=== Section Start ===
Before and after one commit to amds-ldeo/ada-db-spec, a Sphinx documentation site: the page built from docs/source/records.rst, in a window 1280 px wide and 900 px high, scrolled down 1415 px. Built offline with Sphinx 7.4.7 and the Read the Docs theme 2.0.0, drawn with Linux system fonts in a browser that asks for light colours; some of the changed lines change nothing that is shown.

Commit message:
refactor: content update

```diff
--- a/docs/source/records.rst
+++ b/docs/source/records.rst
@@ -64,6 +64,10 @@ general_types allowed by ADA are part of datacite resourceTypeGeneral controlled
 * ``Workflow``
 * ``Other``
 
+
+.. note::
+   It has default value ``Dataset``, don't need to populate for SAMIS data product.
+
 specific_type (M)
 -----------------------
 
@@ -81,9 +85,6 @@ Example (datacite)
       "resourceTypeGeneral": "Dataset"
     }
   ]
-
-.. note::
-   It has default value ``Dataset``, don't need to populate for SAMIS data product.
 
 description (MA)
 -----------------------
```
=== Section End ===
Wherever the string "value" appears in a line of the records, copy that line.

+   It has default value ``Dataset``, don't need to populate for SAMIS data product.
-   It has default value ``Dataset``, don't need to populate for SAMIS data product.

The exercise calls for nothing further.